How to access archival materials and which conditions shall be met?

Anyone can access a digitized photo, a video file, a map, or other materials from the Urban Media Archive by sending a request to [email protected]. You need to indicate your purpose for use, as well as an ID and a reference to the record.

Urban Media Archive consists of digitized or digital copies of materials originating from private or institutional collections. Upon receiving the request, we will send you contacts of a person or institution holding ownership of the material or the rights thereof. You can get a file with a digital copy as soon as the user permit is confirmed. The holder of these materials shall be entitled to suggest their terms of use.

The use of any materials can be possible with the mandatory link to the Urban Media Archive of the Center for Urban History indicating the collection and the author (if available).

Do you have anything left that has not been published online yet?

Yes, a large part of materials of the Urban Media Archive has not yet been posted on the website but they are available offline.

Researchers can study the assembled but not yet processed collections by receiving direct access to the files and the archives. There is a separate allocated computer for that purpose in the Center where you can view digitized materials in high resolution.

Access to offline collections in the library of the Center for Urban History is available during the week, from 10:00 to 18:00 (6 Akademika Bohomoltsia Street).

For any questions on the offline access and collections, please, contact [email protected].

Can my own collection of materials be transferred to the Urban Media Archive?

Yes, if you have any interesting materials and wish to share them to become part of the media archive, please, send a description to us. While our research interests are rather broad, we mainly focus on visual media and urban history.
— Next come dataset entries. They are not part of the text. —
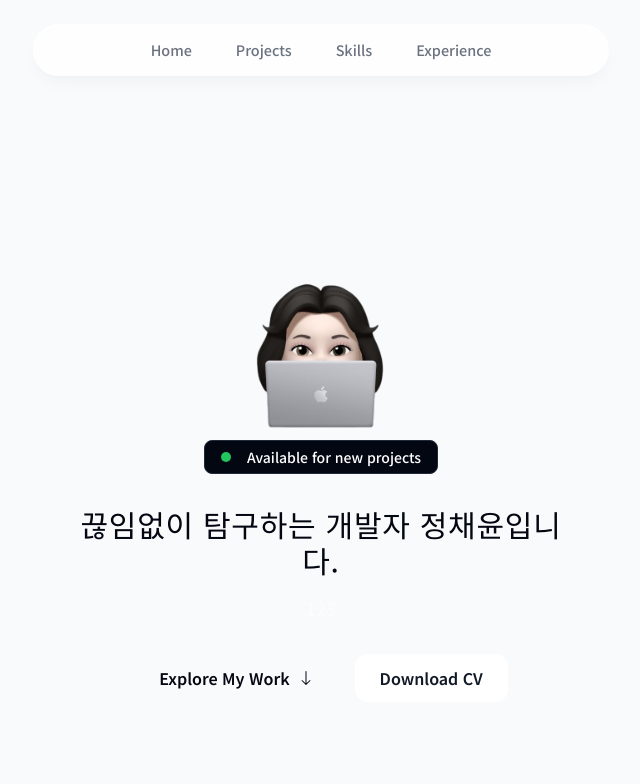
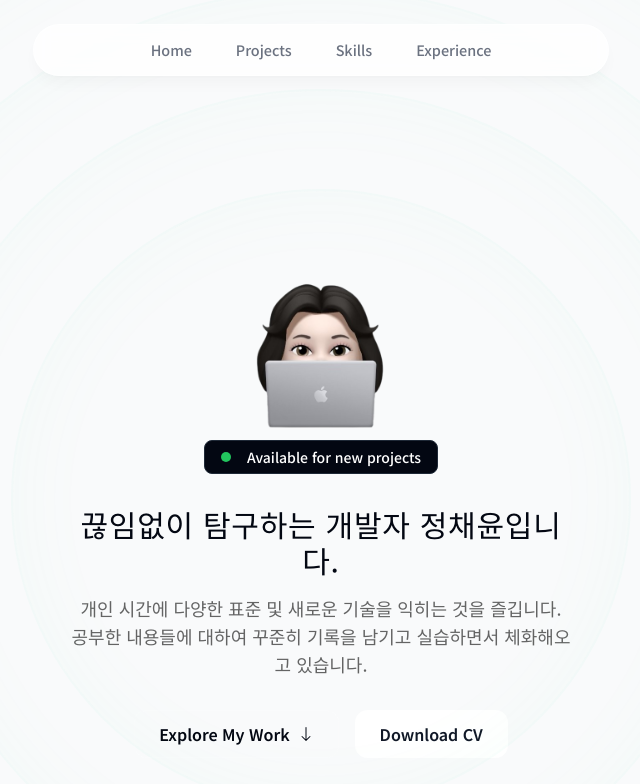
Before and after one commit to kkkwp/portfolio, a Next.js app: page / in a window 1280 px wide. Shown: the top 784 px of the page, without its empty margins (319-959 px from the left). Built offline with nearby package versions, Linux system fonts and the light colour scheme.

Commit message:
feat: 인트로의 디자인 수정

```diff
--- a/src/app/_components/Intro.tsx
+++ b/src/app/_components/Intro.tsx
@@ -1,23 +1,18 @@
 'use client'
-
 import React from 'react'
 import Image from 'next/image'
-import { motion } from 'framer-motion'
 import { BsArrowDown } from 'react-icons/bs'
 
 export default function Intro() {
   return (
-    <section className="py-32 md:py-48 lg:py-60">
+    <section className="relative z-0 py-32 md:py-48 lg:py-60">
+      <div className="hero-ring size-[620px]" />
+      <div className="hero-ring size-[820px]" />
+      <div className="hero-ring size-[1020px]" />
+      <div className="hero-ring size-[1220px]" />
+
       <div className="container">
-        <motion.div
-          initial={{ opacity: 0, scale: 0 }}
-          animate={{ opacity: 1, scale: 1 }}
-          transition={{
-            type: 'tween',
-            duration: 0.2,
-          }}
-          className="flex flex-col items-center"
-        >
+        <div className="flex flex-col items-center">
           <Image
             src="/assets/profile.png"
             alt="my profile"
@@ -30,25 +25,21 @@ export default function Intro() {
               Available for new projects
             </div>
           </div>
-        </motion.div>
+        </div>
 
         <div className="mx-auto max-w-lg">
-          <motion.h1
-            className="mt-8 text-center text-3xl tracking-wide"
-            initial={{ opacity: 0, y: 100 }}
-            animate={{ opacity: 1, y: 0 }}
-          >
+          <h1 className="mt-8 text-center text-3xl tracking-wide">
             끊임없이 탐구하는 개발자 정채윤입니다.
-          </motion.h1>
-          <p className="mt-4 text-center text-white/60 md:text-lg">123</p>
+          </h1>
+          <p className="mt-4 text-center text-black/60 md:text-lg">
+            개인 시간에 다양한 표준 및 새로운 기술을 익히는 것을 즐깁니다.
+            <br />
+            공부한 내용들에 대하여 꾸준히 기록을 남기고 실습하면서 체화해오고
+            있습니다.
+          </p>
         </div>
 
-        <motion.div
-          className="mt-8 flex flex-col items-center justify-center gap-4 md:flex-row"
-          initial={{ opacity: 0, y: 100 }}
-          animate={{ opacity: 1, y: 0 }}
-          transition={{ delay: 0.1 }}
-        >
+        <div className="mt-8 flex flex-col items-center justify-center gap-4 md:flex-row">
           <button className="inline-flex h-12 items-center gap-2 rounded-xl border border-white/15 px-6">
             <span className="font-semibold">Explore My Work</span>
             <BsArrowDown className="size-4" />
@@ -56,7 +47,7 @@ export default function Intro() {
           <button className="inline-flex h-12 items-center gap-2 rounded-xl border border-white bg-white px-6 text-gray-900">
             <span className="font-semibold">Download CV</span>
           </button>
-        </motion.div>
+        </div>
       </div>
     </section>
   )
--- a/src/app/globals.css
+++ b/src/app/globals.css
@@ -4,5 +4,11 @@
 @tailwind utilities;
 
 body {
-    font-family: 'Noto Sans KR', sans-serif;
+  font-family: 'Noto Sans KR', sans-serif;
 }
+
+@layer base {
+  .hero-ring {
+    @apply absolute inset-0 left-1/2 top-1/2 -translate-x-1/2 -translate-y-1/2 rounded-full border-2 border-emerald-300/5 shadow-[0_0_80px_inset] shadow-emerald-300/5;
+  }
+}
```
The topics we explore:

  • visual history of urban life;
  • history of photography and archives of photographers;
  • non-conformism and dissident movement in the 20th century;
  • media history of the 20th century (television and newsreel documentary footage, radio);
  • industrial heritage of cities in East and Central Europe;
  • urban everyday life (private archives);
  • home video and amateur films (8mm, 16mm, VHS);
  • mapping of cities and historical events;
  • cities and urban life in feature and documentary films;
  • oral history of urban communities and spaces;
  • creative communities in the city and urban creativity.

We do not store originals and physical media but only digitize collections and return them to owners. Instead, researchers and users of the Urban Media Archive have a chance to study them via our resource. We do not transfer the materials to third persons without prior agreement with their authors or holders.

How to start cooperation with the Urban Media Archive?

We are open to cooperation with researchers, interns, artists, curators, and various institutions and initiatives. If our research interests overlap, please, write to use about your ideas. We are interested to exercise individual research on the basis of collections of the Urban Media Archive and projects related to digital technologies, archives, and archiving.

Does your research involve the use of Urban Media Archive? Please, pay attention to the program of monthly scholarships from the Center for Urban History.

In addition to archiving and research, we cooperate with artists and host residents who produce their own works with the use of archival collections. Moreover, we organize public events, exhibitions, and film screenings as part of the [unarchiving] program.

You can take the internship at the Urban Media Archive but it is not a regular practice. That is why we consider every request on a case by case basis. We usually have a lot of work to share but we prefer responsible persons who can work independently and systematically. Please send your CVs and motivation letters and we will consider them.